Week 97: What’s In A Name?

Friday, 8 November 2019

Reading time 2 minute 19 seconds 

All right Dave – Trigger

Telephone conversation;

“My names Mat, not Mark”
“I’m sure you said Mark”
“Why would I say that?”
“Maybe you made a mistake”

This has been a common occurrence over the phone for a long time now. It used to wind me up until I discovered I’ve been calling someone by the wrong name for over 20 years.

I’ve two godchildren. They’re OK. Children are like a good Whisky and improve with age. When they were much younger their mums mum would visit from Spain and I’d occasionally be asked to collect her from the airport.  

She is a little old Spanish lady, kind of cute but has the look of someone who would give a mugger a punch in their face if they tried anything and that includes a mean look. The woman has gravitas and emits a strange scary power in her tiny frame. Her English is as good as my Spanish, she could probably order a lager but not with a lemonade top.

I’d greet her in Spanish “Ola Abolita” and she would always look at me with such affection and love. 

The car journeys from the airport should have been frustrating for us both as we could not communicate as we had no translators with us but those trips were brilliant. The language barrier didn’t stop us talking to each other, it’s just stopped us understanding.

She would speak in Spanish for ages and I’d listen as it sounded beautiful and important and then I’d speak in English. After a while I confessed to her about my relationship insecurities and opened my heart and soul. I was vulnerable in front of a person like I’ve never been before or since and it didn’t matter, she couldn’t understand a word I said. It was so easy and freeing to talk to this incredible woman. I’d always leave the car feeling lighter in my soul than when I started. It was incredibly cathartic. 
As for her I always fantasised that as I was bearing the dark parts of my being, Abolita was also confessing. Could she be a serial killer of very bad people, or a secret vigilante at night protecting her Neighbourhood from ruffians? Either way she also looked as if a life burden was lifted when I dropped her off.

Abolita was a very Spanish name, my god children would call her that as well and I thought this a little new age but then there was always that kid at school that called their parents by their first name so I just rolled with it.

My god children are now my God Adults as time crept up on us all. One recently turned a quarter of a century and mentioned how Abolita speaks very highly of me and loves how I call her Abolita.  
Well that’s her name what else would I call her?  

Stifling giggles this 25 year old child who is becoming a great whisky taught me that Abolita translates as Grandmother.  
I argued that it couldn’t and I received the look that said “What do you know Mr. one language?”  
I continued to state my case that it can’t mean grandmother because I’ve been calling her that for over 20 years. Apparently a long enough time line does not make a wrong a right. Who knew!
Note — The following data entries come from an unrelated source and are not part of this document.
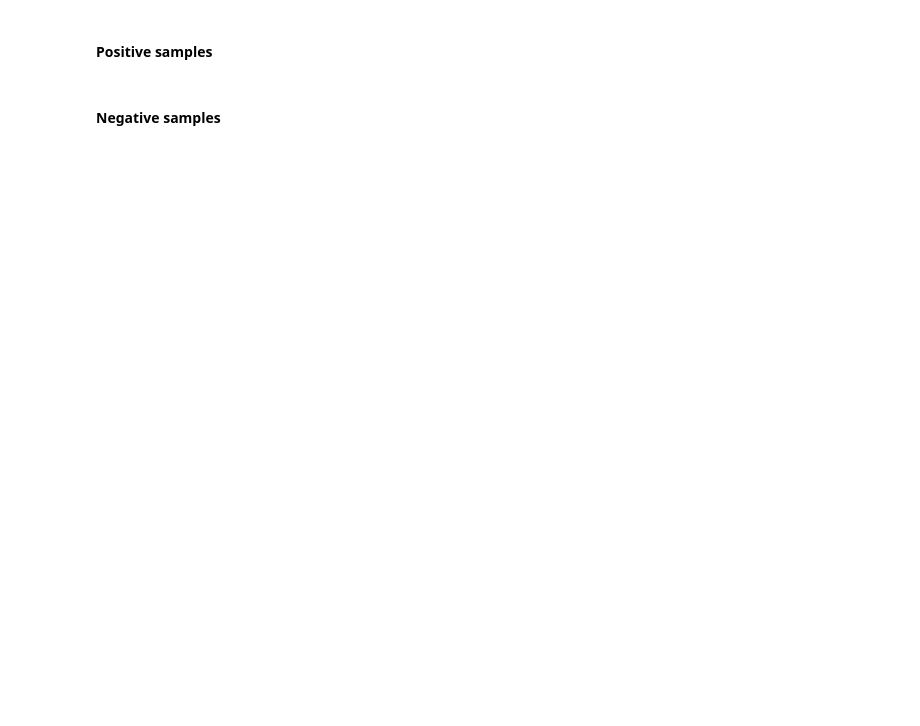
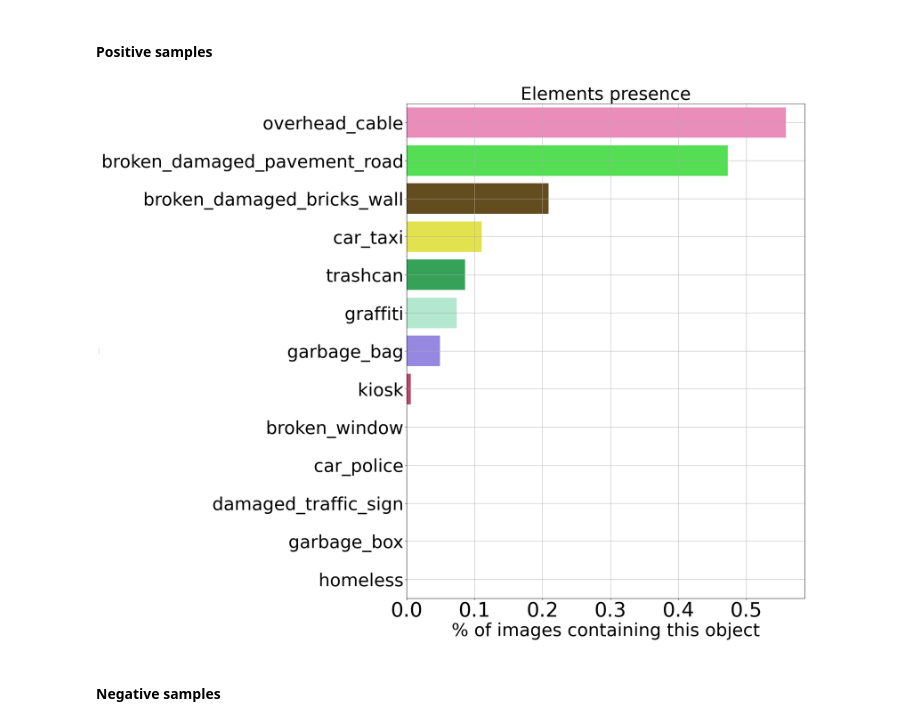
Before and after one commit to Famveer/UrbanPD4k, a Jupyter notebook: notebooks/Data/UPD4k/Create_UPD4k.ipynb, the cells around one changed output. Saved outputs shown, nothing was run; the diff lists cells and outputs as text; code cells hidden in the pictures; blank space fills up the shorter version.

```diff
--- a/notebooks/Data/UPD4k/Create_UPD4k.ipynb
+++ b/notebooks/Data/UPD4k/Create_UPD4k.ipynb
@@ -205,8 +320,10 @@ uss.print_object_present(feature_presence, fig_size=(16,20))
 # %% [markdown]
 #### Positive samples
 # %%
-feature_presence = uss.features_presence(manual_segmentation_df[manual_segmentation_df[metric]>=6].iloc[:, 17:])
-uss.print_object_present(feature_presence, fig_size=(16,20))
+feature_presence = feature_processor.calculate_features_presence(manual_segmentation_df[manual_segmentation_df[metric]>=6].iloc[:, 17:])
+feature_processor.plot_presences(feature_presence, palette=uss.get_color_dict(by_name=True), fig_size=(16,20))
+# %% [output]
+[figure, added]
 # %% [markdown]
 #### Negative samples
 # %%
```
Also changed, not shown: parts of 21 cells of this notebook, 17 other files.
I then enquired why no one in the family ever corrected me and was told they thought it was an East London thing that West London folk like them didn’t understand, and there was always that weird kid in School who called his parents by their first name and maybe I was one of them. 
I didn’t even call my own Grandmother or even Gran for that matter. I called her Nan because it was part of my social class. Grandmother was well above my family’s paygrade. 

A few years have now passed and Abolita is still Abolita. I’m an old dog who cannot be taught the new trick. She calls me Uncle Mat. I’m not even her real uncle but it’s still my name and I burst with pride hearing it from my Spanish Nan. 

If I’m to be murdered after the publication of this story then I assumed correctly and Abolita was using an in car confessional and even though it was clearly she what did me in, please forgive her as I’ve ratted her out in error and deserve my comeuppance. 

Photo: I was sent this by an old friend. I may have been a little bit tipsy, but only a little.